In its 206-year history, Oktoberfest has become the king of all folk festivals, which is ironic when you consider its royal origin. It's a tradition that began on October 12, 1810, to celebrate the 12th marriage of Bavarian Crown Prince Ludwig, to the Saxon-Hildrughausen Princess Therese. All of Munich was invited.
More than 6 million people from around the world attend the event In Munich every year, where 1.5 gallons of beer are consumed. It is the city’s most profitable attraction. Starting in 1950, up to current time, the opening ceremonies begins with a 12-gun salute following by the ceremonial tapping of the first keg.
Though Cecile and I had attended Oktoberfest in Munich many years ago, these days you don’t need to fly to Germany to partake in the festivities. In one form or another, cites from around the world celebrate the event.
According to the Jerusalem post, thousands of Palestinians, Israeli Jews, US citizens, Japanese tourists just celebrated “Palestinian Oktoberfest” held in the Christian village of Taybeth—also the name of the beer which means “tasty” in Arabic. The Israeli Jews seen sipping the honey-colored Palestinian beer, were a welcome change for some, considering the many years of bloody conflict between Israel and the Palestinians. Once the beer began to flow, though, their differences began to wash away. “Cheers! Let’s toast to peace!” said Nadia Khoury, the town’s 52 year old US-Educated mayor.
Amen to that!
My namesake, St. Augustine of Hippo, who practiced the art of brewing in his early years is considered the ”Patron Saint of Beer.” He underwent a transformation from a wild and significant consumer of beer to a life of moderation before becoming a bishop.

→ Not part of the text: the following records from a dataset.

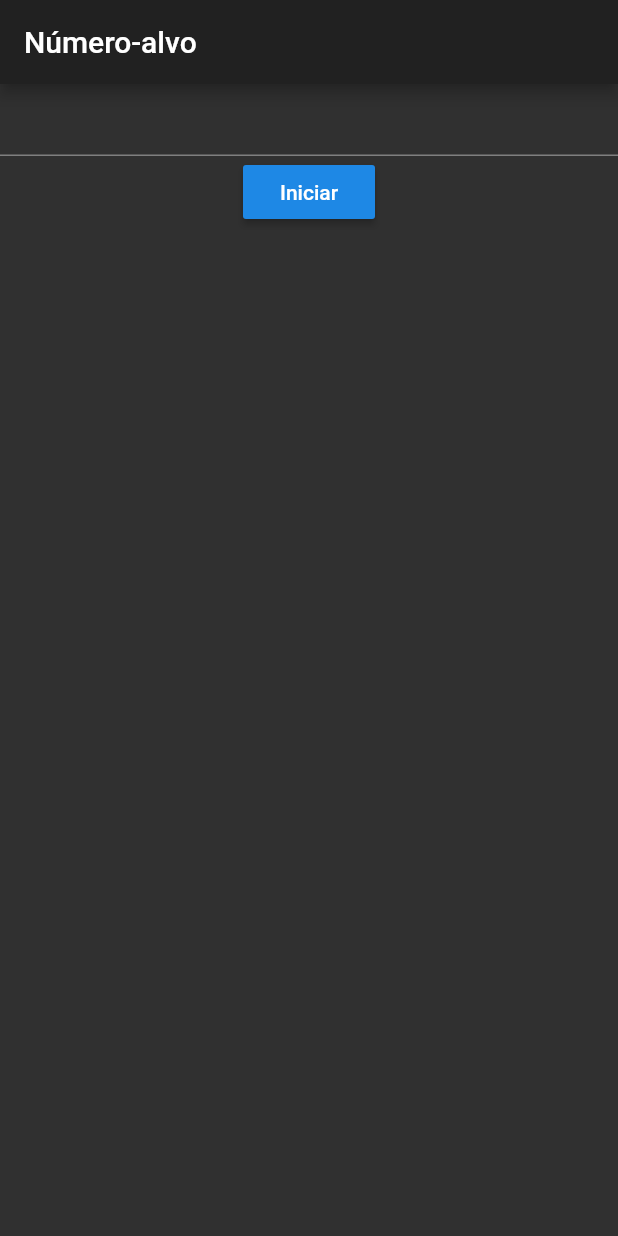
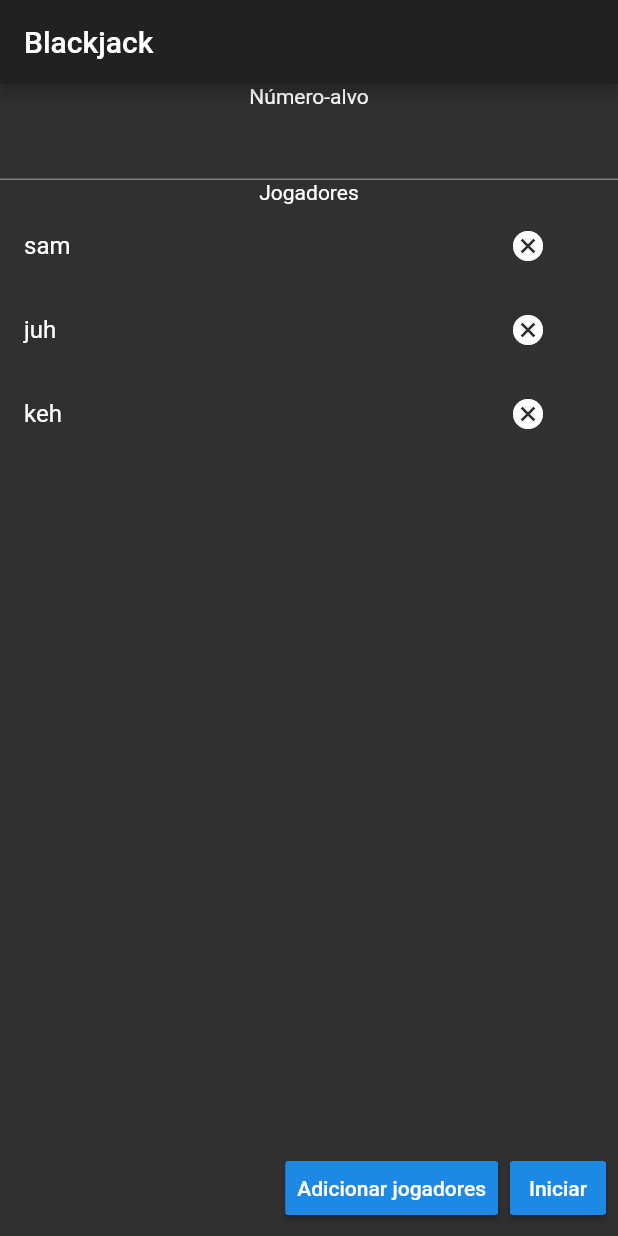
Before and after one commit to ImperadorSid/blackjack-mobile, a Flutter app: the screen it shows after launch, on a phone screen of 412 x 824 dp. Run offline on Flutter 3.47's test engine with Material 2 defaults, Android fonts, the phone set to English and light mode, and no system bars.

Commit message:
Move player selection to Home

```diff
--- a/lib/home.dart
+++ b/lib/home.dart
@@ -1,25 +1,95 @@
 import 'package:flutter/material.dart';
 import 'game.dart';
+import 'player.dart';
 
-class Home extends StatelessWidget {
+class Home extends StatefulWidget {
   @override
-  Widget build(BuildContext context) {
-    int _chosenNumber = 0;
+  _HomeState createState() => _HomeState();
+}
 
-    return Scaffold(
-      appBar: AppBar(title: Text('Número-alvo')),
-      body: Column(
-        children: <Widget>[
-          TextField(
-            onChanged: (valueInput) => _chosenNumber = int.parse(valueInput),
-            // onChanged: (valueInput) => print(int.parse(valueInput)),
+class _HomeState extends State<Home> {
+  List<Player> _playersList = [
+    Player('sam', 0),
+    Player('juh', 0),
+    Player('keh', 0)
+  ];
+  int _chosenNumber = 21;
+
+  void addPlayer(String playerName) {
+    setState(() => _playersList.add(Player(playerName, 0)));
+    Navigator.of(context).pop();
+  }
+
+  void removePlayer(int indexToRemove) =>
+      setState(() => _playersList.removeAt(indexToRemove));
+
+  ListTile playerRow(int playerIndex) => ListTile(
+        title: Text('${_playersList[playerIndex].name}'),
+        trailing: FlatButton(
+          onPressed: () => removePlayer(playerIndex),
+          child: Icon(Icons.cancel),
+        ),
+      );
+
+  void dialogInputPlayerName() {
+    String playerName = '';
+    showDialog(
+      context: context,
+      builder: (context) => AlertDialog(
+        title: Text('Nome do jogador'),
+        content:
+            TextField(onChanged: (nameInputted) => playerName = nameInputted),
+        actions: <Widget>[
+          FlatButton(
+            onPressed: () => Navigator.of(context).pop(),
+            child: Text('Cancelar'),
           ),
-          RaisedButton(
-            onPressed: () => Navigator.push(context, MaterialPageRoute(builder: (context) => Game(targetNumber: _chosenNumber))),
-            child: Text('Iniciar'),
+          FlatButton(
+            onPressed: () => addPlayer(playerName),
+            child: Text('Adicionar'),
           )
         ],
       ),
     );
   }
+
+  @override
+  Widget build(BuildContext context) {
+    return Scaffold(
+      appBar: AppBar(title: Text('Blackjack')),
+      body: Column(
+        children: <Widget>[
+          Text('Número-alvo'),
+          TextField(
+            onChanged: (valueInput) => _chosenNumber = int.parse(valueInput),
+          ),
+          Text('Jogadores'),
+          Expanded(
+            child: ListView.builder(
+              itemBuilder: (context, index) => playerRow(index),
+              itemCount: _playersList.length,
+            ),
+          ),
+          ButtonBar(
+            children: <Widget>[
+              RaisedButton(
+                onPressed: dialogInputPlayerName,
+                child: Text('Adicionar jogadores'),
+              ),
+              RaisedButton(
+                onPressed: () => Navigator.push(
+                    context,
+                    MaterialPageRoute(
+                        builder: (context) => Game(
+                              targetNumber: _chosenNumber,
+                              players: _playersList,
+                            ))),
+                child: Text('Iniciar'),
+              ),
+            ],
+          ),
+        ],
+      ),
+    );
+  }
 }
--- /dev/null
+++ b/lib/player.dart
@@ -0,0 +1,6 @@
+class Player{
+  final String name;
+  final int points;
+
+  Player(this.name, this.points);
+}
```
Also changed, not shown: lib/game.dart (+9 -58 lines).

Credit Source for the Palestinian Oktoberfest: The Jerusalem Post, October 23, 1917
Photo Credit (Mugs): Stephanie Fly Photography
Last photo: With Dee, our friend, neighbor and yoga classmate at Bay Club Courtside.